%%
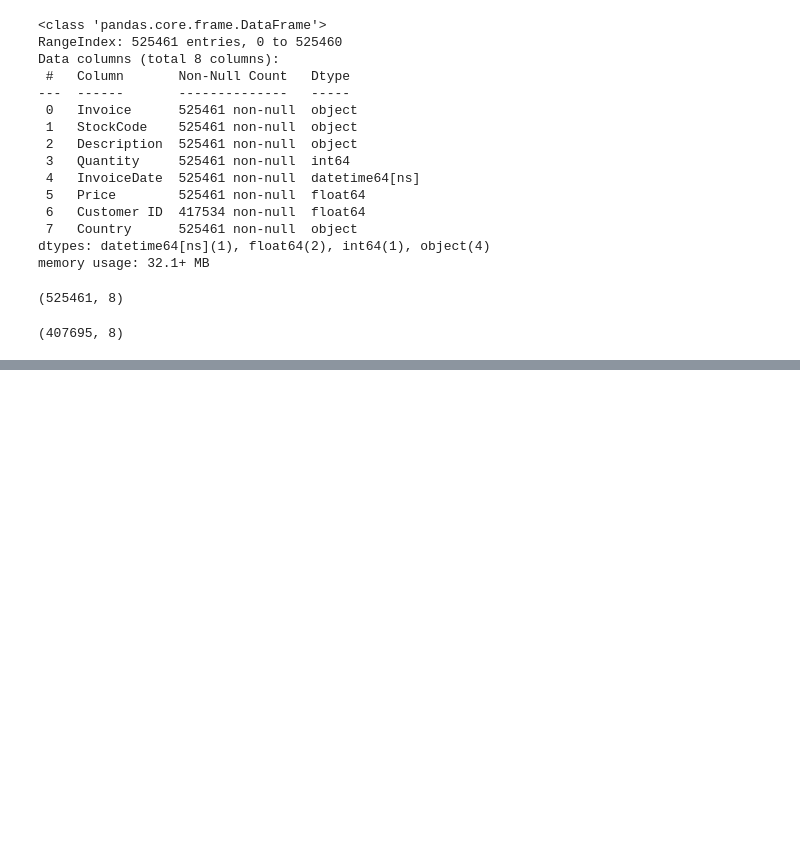
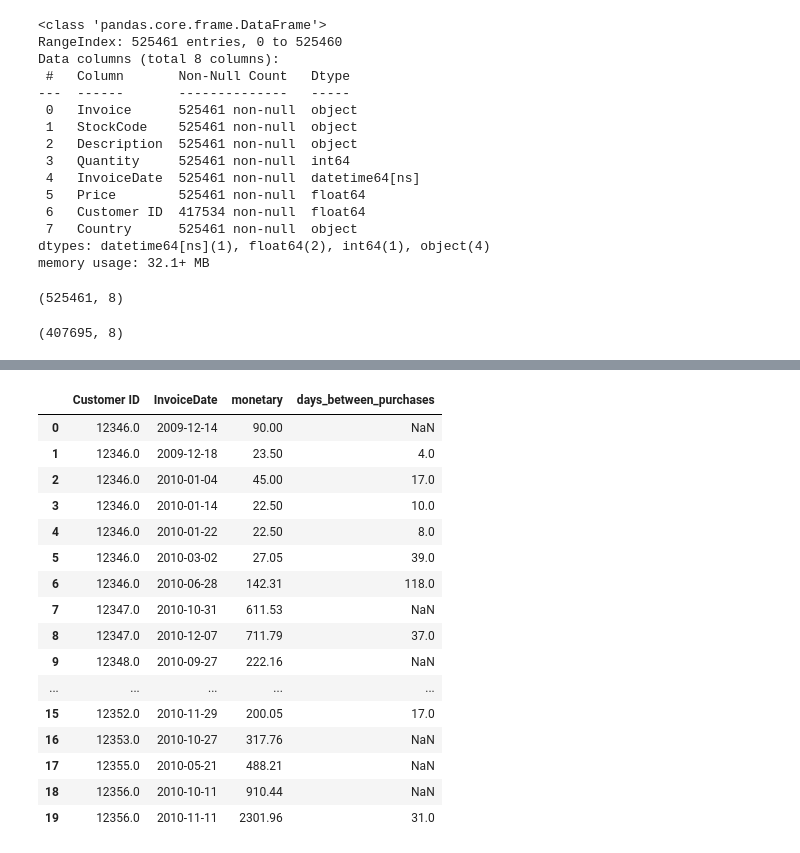
Before and after one commit to nkeeley/gifts_exercise, a Jupyter notebook: notebooks/data_exploration.ipynb, the cells around one changed output, grey strips where cells are left out. Drawn from its saved outputs; the diff is of its cells as text; code cells hidden in the pictures; blank space fills up the shorter version.

```diff
--- a/notebooks/data_exploration.ipynb
+++ b/notebooks/data_exploration.ipynb
@@ -99,9 +109,10 @@ print(MAX_DATE)
 ## Create invoice df
 invoice_df = (
     full_df
-    .groupby(["Customer ID", "Invoice"], as_index=False)
-    .agg({
-        "lineitem_amount": "sum",       # Sum monetary value per invoice
-        "InvoiceDate": "first" # Keep invoice date
-    })
+    .assign(InvoiceDate=full_df["InvoiceDate"].dt.normalize())
+    .groupby(["Customer ID", "InvoiceDate"], as_index=False)
+    .agg(
+        monetary=("lineitem_amount", "sum")
+        # Frequency=("Invoice", "nunique") # This captures multiple invoices for customer in same day, which we don't care about
+    )
 )
@@ -119,0 +130,27 @@ Name: Invoice, dtype: object
+# %%
+## Calculate interpurchase days
+invoice_df["days_between_purchases"] = (
+    invoice_df
+    .groupby("Customer ID")["InvoiceDate"]
+    .diff()
+    .dt.days
+)
+# invoice_df.head(20)
+# %% [output]
+|  | Customer ID | InvoiceDate | monetary | days_between_purchases |
+| 0 | 12346.0 | 2009-12-14 | 90.00 | NaN |
+| 1 | 12346.0 | 2009-12-18 | 23.50 | 4.0 |
+| 2 | 12346.0 | 2010-01-04 | 45.00 | 17.0 |
+| 3 | 12346.0 | 2010-01-14 | 22.50 | 10.0 |
+| 4 | 12346.0 | 2010-01-22 | 22.50 | 8.0 |
+| 5 | 12346.0 | 2010-03-02 | 27.05 | 39.0 |
+| 6 | 12346.0 | 2010-06-28 | 142.31 | 118.0 |
+| 7 | 12347.0 | 2010-10-31 | 611.53 | NaN |
+| 8 | 12347.0 | 2010-12-07 | 711.79 | 37.0 |
+| 9 | 12348.0 | 2010-09-27 | 222.16 | NaN |
+| ... | ... | ... | ... | ... |
+| 15 | 12352.0 | 2010-11-29 | 200.05 | 17.0 |
+| 16 | 12353.0 | 2010-10-27 | 317.76 | NaN |
+| 17 | 12355.0 | 2010-05-21 | 488.21 | NaN |
+| 18 | 12356.0 | 2010-10-11 | 910.44 | NaN |
+| 19 | 12356.0 | 2010-11-11 | 2301.96 | 31.0 |
```
Also changed, not shown: parts of 15 cells of this notebook.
%%
■ Exercise requirements
Those lines of the records that contain the string "changed" should be identified and copied.

■ Final answer
Before and after one commit to nkeeley/gifts_exercise, a Jupyter notebook: notebooks/data_exploration.ipynb, the cells around one changed output, grey strips where cells are left out. Drawn from its saved outputs; the diff is of its cells as text; code cells hidden in the pictures; blank space fills up the shorter version.
Also changed, not shown: parts of 15 cells of this notebook.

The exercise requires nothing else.